My spirit is as infinite as the God who made me.
Arriving late to the morning’s coffee at Cafe Kavavita, Butterfly said, “It seemed to take an eternity to get here.” Settling in with her latte next to Earthworm and Grasshopper, she added, “There was an accident on the bridge blocking both lanes and they had us detoured across the river at Pepper’s Ferry.”
“Eternity must be a pretty short time then,” said Grasshopper.
“That’s not what I meant!” said Butterfly, throwing a stern look at Grasshopper.
“So, what is eternity?” asked Earthworm, “and while we’re at it, what is infinity?”
“Eternity’s such a terrible idea” said Grasshopper. “I mean, after all, where’s it all going to end? I think I’m going to need another cup of Americano before we get very deep into this one,” he said and headed back inside for a refill.
“I’ve never been able to wrap my head around the idea of infinity,” said B. “I’m not sure that it’s humanly possible.”
“Infinity may not be an earthly concept,” said Earthworm, “but we can imagine God as infinite.”
“I think I can handle that,” grinned Grasshopper, returning to his seat, coffee in hand.
“If God is infinite, eternity must live within that divine infinity,” said Earthworm, pontificating. “What else lives within God and his infinity?”
“All the universe,” said Grasshopper. “Hundreds of billions of billions of stars, maybe an infinite number of stars scattered across never-ending space.”
“What of time?” asked Earthworm.
“All of time must exist inside God,” said Grasshopper, “all of history, of what is yet to come.”
“All the past, all the future, and this very moment,” said Butterfly. “Especially this very moment, must be embedded in God’s eternity. Infinite God holds infinite time in his hands.” She paused for a sip of her latte then blurted out, “Wait, wait, hold it! Now I’ve got it,” and she began to quote, “To see the world in a grain of sand, and to see heaven in a wild flower, hold infinity in the palm of your hands, and eternity in an hour.”
“Good,” said Grasshopper.
“Excellent,” said Earthworm, “but what does that mean?”
“That the smallest moment, the tiniest grain of sand, the silliest thought in my noggin, are all part of eternity, all part of God’s infinity.”
“And what of knowledge?” asked Earthworm.
“Infinite knowledge,” said Grasshopper, “ all residing in my father. No wisdom, no experiences, no ideas are ever lost but stored in God’s eternity.”
“And what of us, we happy band of children?”
“We are the children of God and he is our father,” said Grasshopper. “God is spirit, eternal spirit.”
“God is a Spirit: and they that worship him must worship him in spirit and in truth,” quoted Butterfly, proud of herself.
“I am made in the image of my father,” said Earthworm. “As spirit I doubt if God has human hands or feet…”
“So I must be spirit as well!” said Butterfly. “I am made of the stuff of God, eternal infinite spirit.

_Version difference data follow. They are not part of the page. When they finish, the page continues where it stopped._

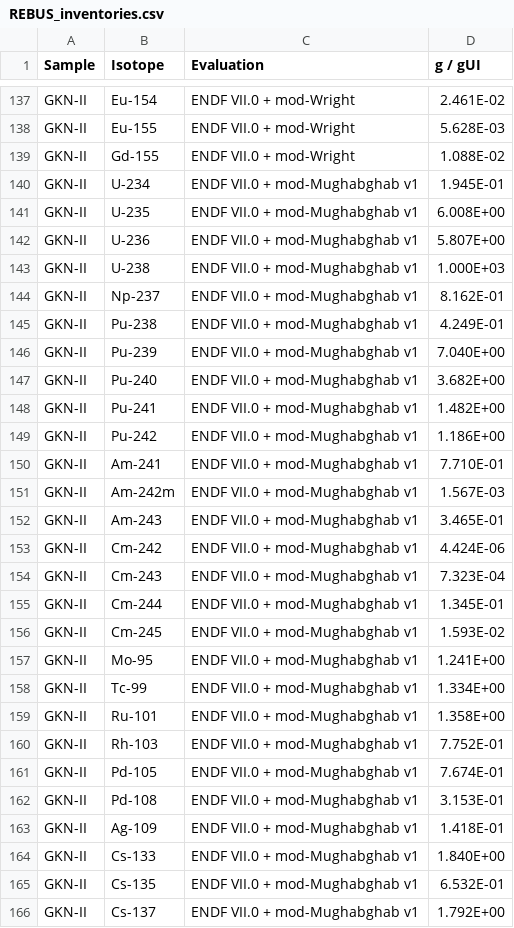
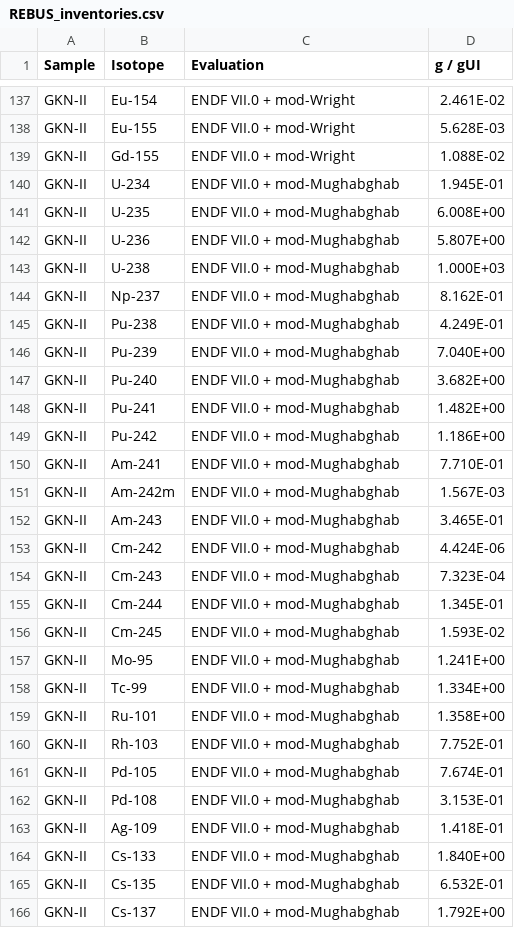
Before and after one commit to sskutnik/Eu-154_benchmark, a CSV file: REBUS_inventories.csv, drawn as a sheet; only a part is shown, gaps mark what is left out; the diff covers the shown part only.

```diff
--- a/REBUS_inventories.csv
+++ b/REBUS_inventories.csv
@@ -139,28 +139,28 @@ GKN-II,Eu-155,ENDF VII.0 + mod-Wright,5.628E-03
 GKN-II,Gd-155,ENDF VII.0 + mod-Wright,1.088E-02
-GKN-II,U-234,ENDF VII.0 + mod-Mughabghab v1,1.945E-01
-GKN-II,U-235,ENDF VII.0 + mod-Mughabghab v1,6.008E+00
-GKN-II,U-236,ENDF VII.0 + mod-Mughabghab v1,5.807E+00
-GKN-II,U-238,ENDF VII.0 + mod-Mughabghab v1,1.000E+03
-GKN-II,Np-237,ENDF VII.0 + mod-Mughabghab v1,8.162E-01
-GKN-II,Pu-238,ENDF VII.0 + mod-Mughabghab v1,4.249E-01
-GKN-II,Pu-239,ENDF VII.0 + mod-Mughabghab v1,7.040E+00
-GKN-II,Pu-240,ENDF VII.0 + mod-Mughabghab v1,3.682E+00
-GKN-II,Pu-241,ENDF VII.0 + mod-Mughabghab v1,1.482E+00
-GKN-II,Pu-242,ENDF VII.0 + mod-Mughabghab v1,1.186E+00
-GKN-II,Am-241,ENDF VII.0 + mod-Mughabghab v1,7.710E-01
-GKN-II,Am-242m,ENDF VII.0 + mod-Mughabghab v1,1.567E-03
-GKN-II,Am-243,ENDF VII.0 + mod-Mughabghab v1,3.465E-01
-GKN-II,Cm-242,ENDF VII.0 + mod-Mughabghab v1,4.424E-06
-GKN-II,Cm-243,ENDF VII.0 + mod-Mughabghab v1,7.323E-04
-GKN-II,Cm-244,ENDF VII.0 + mod-Mughabghab v1,1.345E-01
-GKN-II,Cm-245,ENDF VII.0 + mod-Mughabghab v1,1.593E-02
-GKN-II,Mo-95,ENDF VII.0 + mod-Mughabghab v1,1.241E+00
-GKN-II,Tc-99,ENDF VII.0 + mod-Mughabghab v1,1.334E+00
-GKN-II,Ru-101,ENDF VII.0 + mod-Mughabghab v1,1.358E+00
-GKN-II,Rh-103,ENDF VII.0 + mod-Mughabghab v1,7.752E-01
-GKN-II,Pd-105,ENDF VII.0 + mod-Mughabghab v1,7.674E-01
-GKN-II,Pd-108,ENDF VII.0 + mod-Mughabghab v1,3.153E-01
-GKN-II,Ag-109,ENDF VII.0 + mod-Mughabghab v1,1.418E-01
-GKN-II,Cs-133,ENDF VII.0 + mod-Mughabghab v1,1.840E+00
-GKN-II,Cs-135,ENDF VII.0 + mod-Mughabghab v1,6.532E-01
-GKN-II,Cs-137,ENDF VII.0 + mod-Mughabghab v1,1.792E+00
+GKN-II,U-234,ENDF VII.0 + mod-Mughabghab,1.945E-01
+GKN-II,U-235,ENDF VII.0 + mod-Mughabghab,6.008E+00
+GKN-II,U-236,ENDF VII.0 + mod-Mughabghab,5.807E+00
+GKN-II,U-238,ENDF VII.0 + mod-Mughabghab,1.000E+03
+GKN-II,Np-237,ENDF VII.0 + mod-Mughabghab,8.162E-01
+GKN-II,Pu-238,ENDF VII.0 + mod-Mughabghab,4.249E-01
+GKN-II,Pu-239,ENDF VII.0 + mod-Mughabghab,7.040E+00
+GKN-II,Pu-240,ENDF VII.0 + mod-Mughabghab,3.682E+00
+GKN-II,Pu-241,ENDF VII.0 + mod-Mughabghab,1.482E+00
+GKN-II,Pu-242,ENDF VII.0 + mod-Mughabghab,1.186E+00
+GKN-II,Am-241,ENDF VII.0 + mod-Mughabghab,7.710E-01
+GKN-II,Am-242m,ENDF VII.0 + mod-Mughabghab,1.567E-03
+GKN-II,Am-243,ENDF VII.0 + mod-Mughabghab,3.465E-01
+GKN-II,Cm-242,ENDF VII.0 + mod-Mughabghab,4.424E-06
+GKN-II,Cm-243,ENDF VII.0 + mod-Mughabghab,7.323E-04
+GKN-II,Cm-244,ENDF VII.0 + mod-Mughabghab,1.345E-01
+GKN-II,Cm-245,ENDF VII.0 + mod-Mughabghab,1.593E-02
+GKN-II,Mo-95,ENDF VII.0 + mod-Mughabghab,1.241E+00
+GKN-II,Tc-99,ENDF VII.0 + mod-Mughabghab,1.334E+00
+GKN-II,Ru-101,ENDF VII.0 + mod-Mughabghab,1.358E+00
+GKN-II,Rh-103,ENDF VII.0 + mod-Mughabghab,7.752E-01
+GKN-II,Pd-105,ENDF VII.0 + mod-Mughabghab,7.674E-01
+GKN-II,Pd-108,ENDF VII.0 + mod-Mughabghab,3.153E-01
+GKN-II,Ag-109,ENDF VII.0 + mod-Mughabghab,1.418E-01
+GKN-II,Cs-133,ENDF VII.0 + mod-Mughabghab,1.840E+00
+GKN-II,Cs-135,ENDF VII.0 + mod-Mughabghab,6.532E-01
+GKN-II,Cs-137,ENDF VII.0 + mod-Mughabghab,1.792E+00
```
Also changed, not shown: 65 edited cells elsewhere in this file, ARIANE_inventories.csv, Measurements.csv, 3 other files.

My spirit, my individualized bit of God, that part of God known as Butterfly—or Earthworm, or Grasshopper—must partake of the eternal infinity of God. Although my life may seem bounded by a sleep, my spirit never dies.”
“The soul is infinite,” said Earthworm.
“My soul is as infinite as the universe and extends to the farthest reach of my father’s being,” said Grasshopper.
“Kahlil Gibran,” said Butterfly. “I existed from all eternity and, behold, I am here; and I shall exist till the end of time, for my being has no end.”
“We are the children of infinite eternity,” said Grasshopper.
“I have said, Ye are gods; and all of you are children of the most High,” said Earthworm, it being his turn to quote.